## WHAT IS NEEDED:
Below are some entries. Copy each line that holds the string "flex".

## Dataset items:
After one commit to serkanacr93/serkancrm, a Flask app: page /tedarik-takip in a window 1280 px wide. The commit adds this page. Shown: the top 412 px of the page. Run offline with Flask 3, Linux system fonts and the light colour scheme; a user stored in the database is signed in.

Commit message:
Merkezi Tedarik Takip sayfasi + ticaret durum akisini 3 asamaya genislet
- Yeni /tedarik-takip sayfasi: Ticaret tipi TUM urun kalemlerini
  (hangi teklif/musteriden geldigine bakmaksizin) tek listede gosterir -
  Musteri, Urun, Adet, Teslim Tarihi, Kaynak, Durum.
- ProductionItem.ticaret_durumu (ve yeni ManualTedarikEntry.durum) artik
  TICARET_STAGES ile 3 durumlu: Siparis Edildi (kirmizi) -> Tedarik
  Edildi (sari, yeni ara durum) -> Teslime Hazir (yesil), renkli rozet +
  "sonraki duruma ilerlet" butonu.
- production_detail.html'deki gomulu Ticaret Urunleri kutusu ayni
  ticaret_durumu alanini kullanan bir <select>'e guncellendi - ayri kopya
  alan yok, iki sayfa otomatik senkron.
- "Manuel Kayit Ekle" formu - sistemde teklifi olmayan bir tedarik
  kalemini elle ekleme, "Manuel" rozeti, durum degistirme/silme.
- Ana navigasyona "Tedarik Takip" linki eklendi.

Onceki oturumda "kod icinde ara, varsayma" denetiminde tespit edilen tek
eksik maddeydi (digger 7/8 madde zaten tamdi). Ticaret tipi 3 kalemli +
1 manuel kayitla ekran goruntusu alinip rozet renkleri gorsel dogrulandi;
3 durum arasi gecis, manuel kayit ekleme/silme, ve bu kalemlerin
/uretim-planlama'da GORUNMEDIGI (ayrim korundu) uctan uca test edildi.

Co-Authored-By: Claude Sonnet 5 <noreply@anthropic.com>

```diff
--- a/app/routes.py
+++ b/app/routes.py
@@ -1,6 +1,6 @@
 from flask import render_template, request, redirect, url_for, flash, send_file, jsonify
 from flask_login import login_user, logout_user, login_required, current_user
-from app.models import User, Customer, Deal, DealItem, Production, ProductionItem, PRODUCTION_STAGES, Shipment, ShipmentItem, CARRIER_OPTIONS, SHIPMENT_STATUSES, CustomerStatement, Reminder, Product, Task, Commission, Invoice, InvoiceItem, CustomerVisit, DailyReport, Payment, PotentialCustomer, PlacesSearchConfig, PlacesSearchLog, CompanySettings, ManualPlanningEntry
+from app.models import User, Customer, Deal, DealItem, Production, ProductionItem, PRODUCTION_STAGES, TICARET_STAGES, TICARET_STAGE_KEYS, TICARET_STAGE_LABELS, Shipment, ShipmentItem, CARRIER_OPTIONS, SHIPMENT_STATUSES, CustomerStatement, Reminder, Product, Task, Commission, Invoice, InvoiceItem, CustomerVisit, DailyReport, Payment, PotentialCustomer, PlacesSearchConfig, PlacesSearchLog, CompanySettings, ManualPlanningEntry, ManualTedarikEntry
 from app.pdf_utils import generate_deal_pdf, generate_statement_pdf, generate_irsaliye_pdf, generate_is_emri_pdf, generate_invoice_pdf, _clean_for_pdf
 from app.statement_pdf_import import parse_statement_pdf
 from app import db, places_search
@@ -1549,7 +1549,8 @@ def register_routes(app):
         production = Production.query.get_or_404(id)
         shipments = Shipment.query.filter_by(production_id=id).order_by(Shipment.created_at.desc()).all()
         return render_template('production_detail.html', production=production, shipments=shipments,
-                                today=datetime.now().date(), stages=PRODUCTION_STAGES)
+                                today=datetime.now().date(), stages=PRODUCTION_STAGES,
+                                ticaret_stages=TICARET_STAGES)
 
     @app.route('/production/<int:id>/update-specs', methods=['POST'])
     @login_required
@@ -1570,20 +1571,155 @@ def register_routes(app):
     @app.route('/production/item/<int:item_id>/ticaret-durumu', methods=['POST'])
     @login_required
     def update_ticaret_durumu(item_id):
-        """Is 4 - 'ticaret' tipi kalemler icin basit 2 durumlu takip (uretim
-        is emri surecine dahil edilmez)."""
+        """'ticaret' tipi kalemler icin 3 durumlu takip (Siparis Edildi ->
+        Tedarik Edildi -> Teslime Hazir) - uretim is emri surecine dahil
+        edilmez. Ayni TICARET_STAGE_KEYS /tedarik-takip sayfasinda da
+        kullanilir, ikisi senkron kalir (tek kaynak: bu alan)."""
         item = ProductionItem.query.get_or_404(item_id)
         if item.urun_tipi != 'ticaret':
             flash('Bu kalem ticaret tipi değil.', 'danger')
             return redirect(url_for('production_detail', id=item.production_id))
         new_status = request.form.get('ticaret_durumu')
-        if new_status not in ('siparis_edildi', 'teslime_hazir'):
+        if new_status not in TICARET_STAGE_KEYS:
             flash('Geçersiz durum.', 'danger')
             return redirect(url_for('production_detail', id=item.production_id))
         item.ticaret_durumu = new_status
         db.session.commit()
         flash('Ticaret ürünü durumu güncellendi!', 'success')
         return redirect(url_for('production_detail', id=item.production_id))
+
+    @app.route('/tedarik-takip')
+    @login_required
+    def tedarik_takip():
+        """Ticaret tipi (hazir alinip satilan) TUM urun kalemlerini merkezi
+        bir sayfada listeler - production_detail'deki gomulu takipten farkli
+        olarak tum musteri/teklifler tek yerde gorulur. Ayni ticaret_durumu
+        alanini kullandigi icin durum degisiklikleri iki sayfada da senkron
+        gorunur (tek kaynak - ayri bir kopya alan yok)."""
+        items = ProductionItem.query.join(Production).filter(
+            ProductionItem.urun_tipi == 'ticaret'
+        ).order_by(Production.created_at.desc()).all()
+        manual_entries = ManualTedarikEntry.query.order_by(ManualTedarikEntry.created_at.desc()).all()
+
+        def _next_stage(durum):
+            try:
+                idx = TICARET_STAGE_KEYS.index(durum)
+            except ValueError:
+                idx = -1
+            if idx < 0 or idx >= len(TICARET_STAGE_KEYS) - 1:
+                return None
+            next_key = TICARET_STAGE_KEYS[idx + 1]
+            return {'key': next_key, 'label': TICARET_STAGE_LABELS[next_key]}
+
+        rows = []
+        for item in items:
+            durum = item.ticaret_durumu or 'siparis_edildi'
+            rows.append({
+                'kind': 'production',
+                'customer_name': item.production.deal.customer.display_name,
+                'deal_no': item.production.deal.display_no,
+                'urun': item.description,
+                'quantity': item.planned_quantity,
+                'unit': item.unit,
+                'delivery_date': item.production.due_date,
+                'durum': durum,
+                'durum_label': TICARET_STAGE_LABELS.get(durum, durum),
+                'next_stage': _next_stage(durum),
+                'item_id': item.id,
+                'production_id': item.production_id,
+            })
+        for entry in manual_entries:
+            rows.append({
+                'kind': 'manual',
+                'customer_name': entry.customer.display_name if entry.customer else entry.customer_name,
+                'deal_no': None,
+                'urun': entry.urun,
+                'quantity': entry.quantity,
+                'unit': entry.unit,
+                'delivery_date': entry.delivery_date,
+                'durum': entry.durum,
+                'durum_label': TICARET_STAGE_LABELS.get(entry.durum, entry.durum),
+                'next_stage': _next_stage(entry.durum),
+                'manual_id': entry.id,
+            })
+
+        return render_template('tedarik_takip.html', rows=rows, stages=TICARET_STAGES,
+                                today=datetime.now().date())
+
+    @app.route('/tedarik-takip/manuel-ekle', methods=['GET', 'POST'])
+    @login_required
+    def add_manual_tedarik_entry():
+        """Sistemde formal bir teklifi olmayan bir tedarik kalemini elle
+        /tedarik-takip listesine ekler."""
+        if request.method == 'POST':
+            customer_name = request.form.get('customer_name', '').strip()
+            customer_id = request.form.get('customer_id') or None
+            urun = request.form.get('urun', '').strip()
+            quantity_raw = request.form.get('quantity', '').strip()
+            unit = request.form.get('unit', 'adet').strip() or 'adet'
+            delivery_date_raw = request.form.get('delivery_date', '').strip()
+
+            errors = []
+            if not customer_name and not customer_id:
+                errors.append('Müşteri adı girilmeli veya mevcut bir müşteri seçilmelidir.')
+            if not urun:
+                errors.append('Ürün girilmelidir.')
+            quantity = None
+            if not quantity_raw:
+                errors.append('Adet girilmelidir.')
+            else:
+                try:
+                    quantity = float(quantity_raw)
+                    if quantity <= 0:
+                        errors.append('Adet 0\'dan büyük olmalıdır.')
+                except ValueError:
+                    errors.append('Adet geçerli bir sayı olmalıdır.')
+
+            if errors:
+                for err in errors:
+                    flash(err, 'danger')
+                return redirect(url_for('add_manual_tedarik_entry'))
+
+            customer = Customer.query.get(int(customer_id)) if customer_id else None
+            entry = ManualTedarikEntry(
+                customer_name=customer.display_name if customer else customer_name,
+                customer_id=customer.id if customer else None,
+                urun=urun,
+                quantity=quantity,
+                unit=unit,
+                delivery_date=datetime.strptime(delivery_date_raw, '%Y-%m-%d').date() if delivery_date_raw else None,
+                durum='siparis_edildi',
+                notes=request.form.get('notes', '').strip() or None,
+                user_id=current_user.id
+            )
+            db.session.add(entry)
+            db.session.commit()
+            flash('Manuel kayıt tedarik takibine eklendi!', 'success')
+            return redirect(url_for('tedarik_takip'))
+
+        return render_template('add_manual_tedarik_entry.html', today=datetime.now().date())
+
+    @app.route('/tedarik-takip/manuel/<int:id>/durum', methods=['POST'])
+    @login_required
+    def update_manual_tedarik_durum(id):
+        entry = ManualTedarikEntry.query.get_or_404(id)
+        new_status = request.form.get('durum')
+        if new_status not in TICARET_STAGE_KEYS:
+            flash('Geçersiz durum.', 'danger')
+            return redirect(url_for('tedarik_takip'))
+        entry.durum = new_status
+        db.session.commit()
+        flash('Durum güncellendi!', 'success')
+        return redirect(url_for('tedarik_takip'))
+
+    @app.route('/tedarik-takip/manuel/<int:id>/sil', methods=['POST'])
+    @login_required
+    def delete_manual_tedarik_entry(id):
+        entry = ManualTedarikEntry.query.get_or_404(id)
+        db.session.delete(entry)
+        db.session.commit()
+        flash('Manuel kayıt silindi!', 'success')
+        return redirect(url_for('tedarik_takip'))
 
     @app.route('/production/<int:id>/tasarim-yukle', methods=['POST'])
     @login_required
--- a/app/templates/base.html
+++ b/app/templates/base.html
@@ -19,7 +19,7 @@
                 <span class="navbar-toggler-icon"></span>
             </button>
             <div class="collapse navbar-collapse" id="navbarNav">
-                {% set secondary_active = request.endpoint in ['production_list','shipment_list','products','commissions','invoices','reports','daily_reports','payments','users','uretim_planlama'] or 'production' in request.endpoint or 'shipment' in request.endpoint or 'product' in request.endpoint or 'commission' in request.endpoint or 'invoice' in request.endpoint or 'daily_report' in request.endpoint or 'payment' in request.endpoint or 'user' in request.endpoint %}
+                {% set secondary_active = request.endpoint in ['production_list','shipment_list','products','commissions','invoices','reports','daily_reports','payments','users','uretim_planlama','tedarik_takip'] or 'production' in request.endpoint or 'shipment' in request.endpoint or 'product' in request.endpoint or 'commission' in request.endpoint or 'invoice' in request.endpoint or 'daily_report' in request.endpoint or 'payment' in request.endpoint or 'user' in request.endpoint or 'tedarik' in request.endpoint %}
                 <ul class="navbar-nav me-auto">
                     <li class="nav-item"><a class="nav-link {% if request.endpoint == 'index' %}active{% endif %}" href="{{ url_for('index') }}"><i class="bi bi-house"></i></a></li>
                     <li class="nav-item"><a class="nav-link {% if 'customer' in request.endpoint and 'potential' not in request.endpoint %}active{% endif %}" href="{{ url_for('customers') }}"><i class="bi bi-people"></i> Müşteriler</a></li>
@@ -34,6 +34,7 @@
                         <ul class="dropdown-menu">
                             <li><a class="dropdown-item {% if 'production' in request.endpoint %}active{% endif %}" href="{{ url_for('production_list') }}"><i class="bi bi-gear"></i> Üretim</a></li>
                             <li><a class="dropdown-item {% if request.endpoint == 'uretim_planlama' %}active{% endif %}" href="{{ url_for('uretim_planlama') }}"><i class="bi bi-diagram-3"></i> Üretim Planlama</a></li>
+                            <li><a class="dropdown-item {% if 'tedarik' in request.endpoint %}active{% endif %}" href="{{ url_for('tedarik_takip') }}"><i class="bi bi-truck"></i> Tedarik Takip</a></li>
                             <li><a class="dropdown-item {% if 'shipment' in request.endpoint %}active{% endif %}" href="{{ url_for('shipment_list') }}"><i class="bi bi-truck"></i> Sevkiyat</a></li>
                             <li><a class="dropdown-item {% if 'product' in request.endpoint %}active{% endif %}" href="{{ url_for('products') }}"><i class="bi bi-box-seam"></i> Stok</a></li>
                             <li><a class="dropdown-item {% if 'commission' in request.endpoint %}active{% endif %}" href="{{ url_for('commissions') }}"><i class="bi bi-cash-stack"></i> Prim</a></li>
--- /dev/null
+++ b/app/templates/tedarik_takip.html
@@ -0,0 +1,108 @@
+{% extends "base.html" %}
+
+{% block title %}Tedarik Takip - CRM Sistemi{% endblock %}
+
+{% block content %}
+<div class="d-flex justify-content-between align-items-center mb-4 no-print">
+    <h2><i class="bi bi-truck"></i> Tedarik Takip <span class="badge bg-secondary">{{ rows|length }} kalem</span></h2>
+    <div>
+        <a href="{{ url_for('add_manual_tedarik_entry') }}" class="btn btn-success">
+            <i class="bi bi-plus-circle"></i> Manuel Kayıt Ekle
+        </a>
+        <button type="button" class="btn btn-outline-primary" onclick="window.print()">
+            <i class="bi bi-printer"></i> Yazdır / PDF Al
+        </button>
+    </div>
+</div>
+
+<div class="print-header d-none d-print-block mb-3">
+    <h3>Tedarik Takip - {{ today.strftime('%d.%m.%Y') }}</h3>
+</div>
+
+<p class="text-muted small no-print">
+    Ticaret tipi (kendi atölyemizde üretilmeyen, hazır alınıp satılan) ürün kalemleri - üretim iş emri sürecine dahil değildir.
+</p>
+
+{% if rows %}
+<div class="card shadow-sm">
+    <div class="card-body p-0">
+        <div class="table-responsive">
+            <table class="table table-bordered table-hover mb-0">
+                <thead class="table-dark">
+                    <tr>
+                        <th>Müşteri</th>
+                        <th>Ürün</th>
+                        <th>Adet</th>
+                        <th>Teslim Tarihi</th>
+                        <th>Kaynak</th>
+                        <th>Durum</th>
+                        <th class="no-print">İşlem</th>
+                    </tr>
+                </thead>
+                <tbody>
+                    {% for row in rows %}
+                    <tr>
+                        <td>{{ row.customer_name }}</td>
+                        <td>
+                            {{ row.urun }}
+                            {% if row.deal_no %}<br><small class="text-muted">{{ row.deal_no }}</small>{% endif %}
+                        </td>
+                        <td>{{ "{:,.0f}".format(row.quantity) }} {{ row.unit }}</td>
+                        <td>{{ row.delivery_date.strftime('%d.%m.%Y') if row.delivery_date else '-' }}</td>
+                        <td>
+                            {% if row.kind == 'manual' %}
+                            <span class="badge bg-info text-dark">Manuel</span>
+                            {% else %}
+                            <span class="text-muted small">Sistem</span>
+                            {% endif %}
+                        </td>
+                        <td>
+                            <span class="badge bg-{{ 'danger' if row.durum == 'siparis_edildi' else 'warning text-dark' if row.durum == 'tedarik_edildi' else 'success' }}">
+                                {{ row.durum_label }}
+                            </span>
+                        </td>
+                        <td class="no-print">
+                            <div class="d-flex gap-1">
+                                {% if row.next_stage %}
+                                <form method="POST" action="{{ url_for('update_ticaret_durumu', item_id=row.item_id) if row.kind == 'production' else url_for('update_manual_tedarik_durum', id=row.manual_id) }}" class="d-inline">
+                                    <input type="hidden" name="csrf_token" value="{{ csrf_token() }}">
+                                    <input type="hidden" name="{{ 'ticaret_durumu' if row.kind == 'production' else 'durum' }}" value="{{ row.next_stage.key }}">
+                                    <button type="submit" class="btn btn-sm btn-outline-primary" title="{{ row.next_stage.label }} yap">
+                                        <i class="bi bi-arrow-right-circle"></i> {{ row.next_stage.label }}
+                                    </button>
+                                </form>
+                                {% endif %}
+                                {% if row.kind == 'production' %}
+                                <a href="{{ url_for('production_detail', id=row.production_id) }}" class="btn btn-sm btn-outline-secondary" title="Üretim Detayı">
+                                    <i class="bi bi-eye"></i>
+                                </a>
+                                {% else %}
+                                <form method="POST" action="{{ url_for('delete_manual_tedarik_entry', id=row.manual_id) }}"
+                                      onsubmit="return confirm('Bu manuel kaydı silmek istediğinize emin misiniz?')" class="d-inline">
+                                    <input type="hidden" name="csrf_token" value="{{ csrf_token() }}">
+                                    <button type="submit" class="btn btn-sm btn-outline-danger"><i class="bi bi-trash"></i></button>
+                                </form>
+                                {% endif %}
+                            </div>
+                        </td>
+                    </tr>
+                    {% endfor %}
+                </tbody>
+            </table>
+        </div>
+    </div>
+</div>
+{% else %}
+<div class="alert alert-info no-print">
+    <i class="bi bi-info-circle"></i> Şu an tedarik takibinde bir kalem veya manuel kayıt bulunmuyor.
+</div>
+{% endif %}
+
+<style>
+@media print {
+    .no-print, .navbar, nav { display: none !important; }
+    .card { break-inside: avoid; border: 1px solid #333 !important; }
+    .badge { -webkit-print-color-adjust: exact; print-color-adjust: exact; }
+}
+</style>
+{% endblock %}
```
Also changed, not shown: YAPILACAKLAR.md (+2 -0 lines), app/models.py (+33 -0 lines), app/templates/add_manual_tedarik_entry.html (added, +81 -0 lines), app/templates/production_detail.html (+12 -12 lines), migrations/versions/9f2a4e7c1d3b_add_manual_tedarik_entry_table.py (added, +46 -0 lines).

## ANSWER BOX:
+<div class="d-flex justify-content-between align-items-center mb-4 no-print">
+                            <div class="d-flex gap-1">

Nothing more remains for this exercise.